What is Clean Eating?
The concept of clean eating is when one consumes “whole” foods, meaning foods that aren’t processed, refined, don’t contain any artificial ingredients, and no added sugars or other additives— basically natural foods such as fruits, vegetables, whole grains, etc.
This is just a generalization, as clean eating can be more specific to each individual. For example, not all food additives are bad, such as fortified cereals and milk with vitamin D added into it.
These are beneficial nutrients that the body needs. The key to clean eating is to make conscious choices about the food you eat in order to provide the most benefits to your body.
Benefits of Clean Eating
Decreased Cancer Risk
Although genetics plays a huge role in future cancer development, lifestyle habits (including diet) can have either a negative or a positive impact on diet. Foods that are high in vitamins A, C, and E are known to contain phytochemicals that act as antioxidants that help fight cancer cells.
Improved Gut Health
Digestive issues are actually pretty common because they include problems such as Celiac disease, Crohn’s disease, irritable bowel syndrome (IBS), and gastroesophageal reflux disease (GERD), which includes heartburn and acid reflux.
In fact, GERD is so common that people take antacids to reduce this inflammation, although the popular antacid Zantac has been linked to certain cancers. Instead of taking these potentially harmful medicines, avoid overly processed foods and instead opt for foods high in fiber and probiotics.
Increased Heart Health
It’s no secret that heart disease is a very common and serious issue among adults. It’s also well-known that processed foods and foods high in saturated and trans fat can raise your blood pressure and clog your arteries, putting more stress on the heart.
Healthy eating prevents these issues before they start, and can also help combat these issues when a person changes their diet.
Whole, natural foods also provide a metabolism boost, which is known to aid in weight loss. In addition to fruits and vegetables, add lean meats and nuts (for protein), and herbs and spices are all great foods to help boost your metabolism.
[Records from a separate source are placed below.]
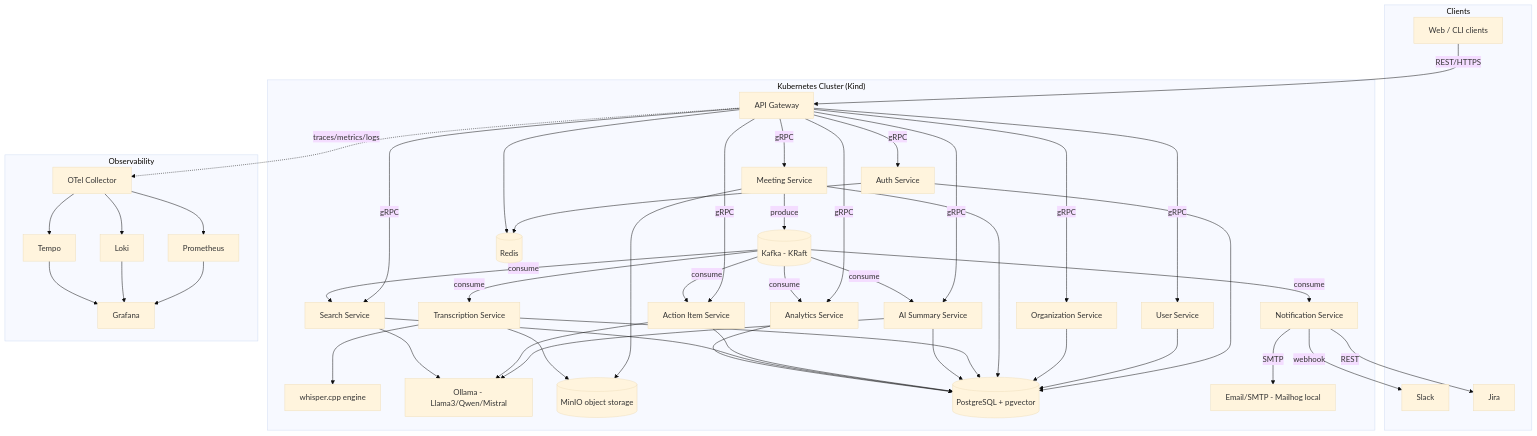
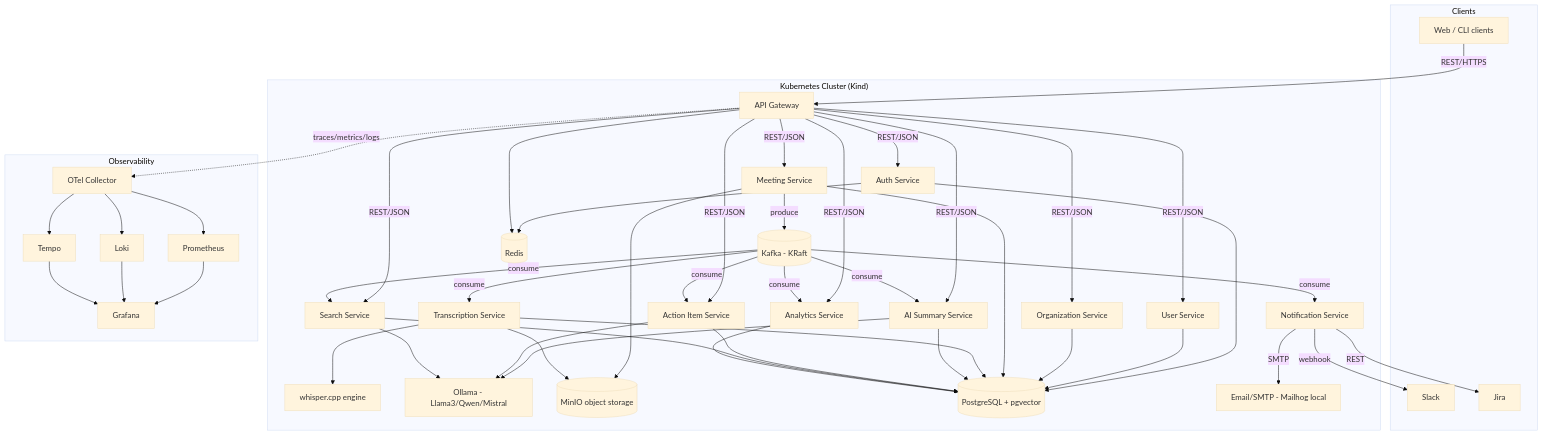
One commit to shivamrajput177/AI-Meeting-Intelligence changed the diagram in docs/PROJECT_PLAN.md. Above: the diagram before and after it, drawn with Mermaid (base theme). The commit also changed other lines of this file and 14 other files, not shown here.

First line of the commit message:
Drop gRPC entirely, go REST/JSON for internal calls too

````diff
--- a/docs/PROJECT_PLAN.md
+++ b/docs/PROJECT_PLAN.md
@@ -44,64 +43,64 @@
 ```mermaid
 flowchart TB
     subgraph Clients
         WEB[Web / CLI clients]
         SLACK[Slack]
         JIRA[Jira]
     end
 
     WEB -->|REST/HTTPS| GW[API Gateway]
 
     subgraph "Kubernetes Cluster (Kind)"
-        GW -->|gRPC| AUTH[Auth Service]
-        GW -->|gRPC| USER[User Service]
-        GW -->|gRPC| ORG[Organization Service]
-        GW -->|gRPC| MEET[Meeting Service]
-        GW -->|gRPC| SEARCH[Search Service]
-        GW -->|gRPC| AI[AI Summary Service]
-        GW -->|gRPC| ACT[Action Item Service]
-        GW -->|gRPC| ANL[Analytics Service]
+        GW -->|REST/JSON| AUTH[Auth Service]
+        GW -->|REST/JSON| USER[User Service]
+        GW -->|REST/JSON| ORG[Organization Service]
+        GW -->|REST/JSON| MEET[Meeting Service]
+        GW -->|REST/JSON| SEARCH[Search Service]
+        GW -->|REST/JSON| AI[AI Summary Service]
+        GW -->|REST/JSON| ACT[Action Item Service]
+        GW -->|REST/JSON| ANL[Analytics Service]
 
         MEET -->|produce| K[(Kafka - KRaft)]
         K -->|consume| TR[Transcription Service]
         K -->|consume| AI
         K -->|consume| ACT
         K -->|consume| SEARCH
         K -->|consume| NOTIF[Notification Service]
         K -->|consume| ANL
 
         TR --> WHISPER[whisper.cpp engine]
         AI --> OLLAMA[Ollama - Llama3/Qwen/Mistral]
         ACT --> OLLAMA
         SEARCH --> OLLAMA
 
         MEET --> MINIO[(MinIO object storage)]
         TR --> MINIO
 
         AUTH --> PG[(PostgreSQL + pgvector)]
         USER --> PG
         ORG --> PG
         MEET --> PG
         TR --> PG
         AI --> PG
         ACT --> PG
         SEARCH --> PG
         ANL --> PG
 
         AUTH --> REDIS[(Redis)]
         GW --> REDIS
 
         NOTIF -->|webhook| SLACK
         NOTIF -->|REST| JIRA
         NOTIF -->|SMTP| EMAIL[Email/SMTP - Mailhog local]
     end
 
     subgraph Observability
         OTEL[OTel Collector]
         PROM[Prometheus]
         GRAF[Grafana]
         LOKI[Loki]
         TEMPO[Tempo]
     end
 
     GW -.->|traces/metrics/logs| OTEL --> PROM & LOKI & TEMPO --> GRAF
 ```
````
As we age, we’re more prone to bone thinning diseases, such as osteoporosis. Eating vegetables, legumes, fatty fish, and low-fat dairy products can help combat these diseases by strengthening our bones. We reach our peak bone mass at about age 30, so it’s important to incorporate these foods into your diet as early as possible.
In addition to providing a boost in metabolism, whole foods also contain fewer calories than processed foods, which also results in weight loss. Of course, everyone’s caloric intake is going to be different, so it’s important to consult with your doctor and keep up with the current dietary guidelines.
Examples of Clean Foods
Clean foods provide benefits to the overall function of the body, whereas certain unclean foods impair the body’s functioning. Here are some examples of certain types of foods that provide the benefits listed above.
Foods high in antioxidants are associated with a decreased risk of cancer.
- Dark, leafy greens
- Orange veggies high in beta carotene, such as carrots and pumpkin
High Fiber Foods
Foods high in fiber are associated with a decreased risk of heart disease and weight gain.
- Beans and legumes
- Nuts and seeds
- Fruits and starchy vegetables
- Whole grains
Foods that contain probiotics are associated with a decreased risk of digestive issues. These foods are also known to include calcium, which is excellent for bone health.
Keep in mind that clean eating doesn’t always equal restrictive eating. Yes, certain foods are not considered “clean”, but eliminating too many foods from your diet can do more harm than good.
It’s better to limit the processed, refined, sugary, and artificial foods than to try to eliminate all foods considered “unclean” because essentially, any food can be deemed “unclean”.